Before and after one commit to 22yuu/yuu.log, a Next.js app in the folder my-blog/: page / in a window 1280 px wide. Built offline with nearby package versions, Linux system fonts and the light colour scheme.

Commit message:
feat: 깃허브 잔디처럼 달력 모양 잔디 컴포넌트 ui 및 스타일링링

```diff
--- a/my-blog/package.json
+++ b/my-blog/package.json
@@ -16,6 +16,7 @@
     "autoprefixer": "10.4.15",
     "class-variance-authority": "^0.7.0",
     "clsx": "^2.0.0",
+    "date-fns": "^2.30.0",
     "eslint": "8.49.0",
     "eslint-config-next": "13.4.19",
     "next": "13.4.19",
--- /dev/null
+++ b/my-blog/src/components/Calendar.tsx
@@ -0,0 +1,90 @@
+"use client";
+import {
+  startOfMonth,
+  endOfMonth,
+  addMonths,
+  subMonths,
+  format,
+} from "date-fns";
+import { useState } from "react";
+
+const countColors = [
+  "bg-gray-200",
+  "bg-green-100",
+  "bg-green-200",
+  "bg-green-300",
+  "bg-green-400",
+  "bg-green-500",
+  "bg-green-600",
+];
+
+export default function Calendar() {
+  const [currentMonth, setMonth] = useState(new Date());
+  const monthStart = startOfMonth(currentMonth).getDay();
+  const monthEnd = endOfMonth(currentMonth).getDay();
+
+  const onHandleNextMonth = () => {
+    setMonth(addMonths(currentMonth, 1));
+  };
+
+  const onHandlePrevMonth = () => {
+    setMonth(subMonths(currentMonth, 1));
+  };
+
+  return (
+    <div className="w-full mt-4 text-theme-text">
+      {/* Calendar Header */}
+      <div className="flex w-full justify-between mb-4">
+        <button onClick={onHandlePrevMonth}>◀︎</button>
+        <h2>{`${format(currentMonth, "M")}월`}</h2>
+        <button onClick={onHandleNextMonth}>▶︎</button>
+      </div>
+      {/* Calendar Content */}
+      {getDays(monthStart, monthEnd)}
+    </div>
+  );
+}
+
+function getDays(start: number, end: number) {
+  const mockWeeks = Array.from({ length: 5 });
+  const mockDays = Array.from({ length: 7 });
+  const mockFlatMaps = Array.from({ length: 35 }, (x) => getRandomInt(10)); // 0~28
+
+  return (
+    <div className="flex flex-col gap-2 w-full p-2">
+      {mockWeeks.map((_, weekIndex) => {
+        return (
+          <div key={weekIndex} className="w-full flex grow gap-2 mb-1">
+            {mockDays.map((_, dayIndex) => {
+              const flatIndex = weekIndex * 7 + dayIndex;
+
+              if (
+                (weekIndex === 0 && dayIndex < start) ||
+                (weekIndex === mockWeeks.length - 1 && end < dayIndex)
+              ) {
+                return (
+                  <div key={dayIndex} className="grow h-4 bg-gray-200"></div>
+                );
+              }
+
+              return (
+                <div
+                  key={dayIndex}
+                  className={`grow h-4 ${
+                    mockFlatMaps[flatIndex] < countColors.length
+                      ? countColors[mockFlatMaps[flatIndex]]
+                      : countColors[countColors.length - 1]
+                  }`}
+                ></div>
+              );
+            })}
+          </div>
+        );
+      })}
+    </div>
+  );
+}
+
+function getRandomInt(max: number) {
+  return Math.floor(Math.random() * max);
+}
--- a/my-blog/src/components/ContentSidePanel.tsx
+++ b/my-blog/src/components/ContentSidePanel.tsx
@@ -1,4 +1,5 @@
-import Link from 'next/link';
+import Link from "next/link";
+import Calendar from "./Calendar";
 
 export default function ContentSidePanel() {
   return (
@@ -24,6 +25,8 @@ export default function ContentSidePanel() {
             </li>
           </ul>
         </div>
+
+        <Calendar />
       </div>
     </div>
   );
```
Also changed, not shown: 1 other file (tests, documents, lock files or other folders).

## TASK BRIEF
Would you please write out all the entries exactly?

## RESULT OF THE EXERCISE
Before and after one commit to 22yuu/yuu.log, a Next.js app in the folder my-blog/: page / in a window 1280 px wide. Built offline with nearby package versions, Linux system fonts and the light colour scheme.

Commit message:
feat: 깃허브 잔디처럼 달력 모양 잔디 컴포넌트 ui 및 스타일링링

```diff
--- a/my-blog/package.json
+++ b/my-blog/package.json
@@ -16,6 +16,7 @@
     "autoprefixer": "10.4.15",
     "class-variance-authority": "^0.7.0",
     "clsx": "^2.0.0",
+    "date-fns": "^2.30.0",
     "eslint": "8.49.0",
     "eslint-config-next": "13.4.19",
     "next": "13.4.19",
--- /dev/null
+++ b/my-blog/src/components/Calendar.tsx
@@ -0,0 +1,90 @@
+"use client";
+import {
+  startOfMonth,
+  endOfMonth,
+  addMonths,
+  subMonths,
+  format,
+} from "date-fns";
+import { useState } from "react";
+
+const countColors = [
+  "bg-gray-200",
+  "bg-green-100",
+  "bg-green-200",
+  "bg-green-300",
+  "bg-green-400",
+  "bg-green-500",
+  "bg-green-600",
+];
+
+export default function Calendar() {
+  const [currentMonth, setMonth] = useState(new Date());
+  const monthStart = startOfMonth(currentMonth).getDay();
+  const monthEnd = endOfMonth(currentMonth).getDay();
+
+  const onHandleNextMonth = () => {
+    setMonth(addMonths(currentMonth, 1));
+  };
+
+  const onHandlePrevMonth = () => {
+    setMonth(subMonths(currentMonth, 1));
+  };
+
+  return (
+    <div className="w-full mt-4 text-theme-text">
+      {/* Calendar Header */}
+      <div className="flex w-full justify-between mb-4">
+        <button onClick={onHandlePrevMonth}>◀︎</button>
+        <h2>{`${format(currentMonth, "M")}월`}</h2>
+        <button onClick={onHandleNextMonth}>▶︎</button>
+      </div>
+      {/* Calendar Content */}
+      {getDays(monthStart, monthEnd)}
+    </div>
+  );
+}
+
+function getDays(start: number, end: number) {
+  const mockWeeks = Array.from({ length: 5 });
+  const mockDays = Array.from({ length: 7 });
+  const mockFlatMaps = Array.from({ length: 35 }, (x) => getRandomInt(10)); // 0~28
+
+  return (
+    <div className="flex flex-col gap-2 w-full p-2">
+      {mockWeeks.map((_, weekIndex) => {
+        return (
+          <div key={weekIndex} className="w-full flex grow gap-2 mb-1">
+            {mockDays.map((_, dayIndex) => {
+              const flatIndex = weekIndex * 7 + dayIndex;
+
+              if (
+                (weekIndex === 0 && dayIndex < start) ||
+                (weekIndex === mockWeeks.length - 1 && end < dayIndex)
+              ) {
+                return (
+                  <div key={dayIndex} className="grow h-4 bg-gray-200"></div>
+                );
+              }
+
+              return (
+                <div
+                  key={dayIndex}
+                  className={`grow h-4 ${
+                    mockFlatMaps[flatIndex] < countColors.length
+                      ? countColors[mockFlatMaps[flatIndex]]
+                      : countColors[countColors.length - 1]
+                  }`}
+                ></div>
+              );
+            })}
+          </div>
+        );
+      })}
+    </div>
+  );
+}
+
+function getRandomInt(max: number) {
+  return Math.floor(Math.random() * max);
+}
--- a/my-blog/src/components/ContentSidePanel.tsx
+++ b/my-blog/src/components/ContentSidePanel.tsx
@@ -1,4 +1,5 @@
-import Link from 'next/link';
+import Link from "next/link";
+import Calendar from "./Calendar";
 
 export default function ContentSidePanel() {
   return (
@@ -24,6 +25,8 @@ export default function ContentSidePanel() {
             </li>
           </ul>
         </div>
+
+        <Calendar />
       </div>
     </div>
   );
```
Also changed, not shown: 1 other file (tests, documents, lock files or other folders).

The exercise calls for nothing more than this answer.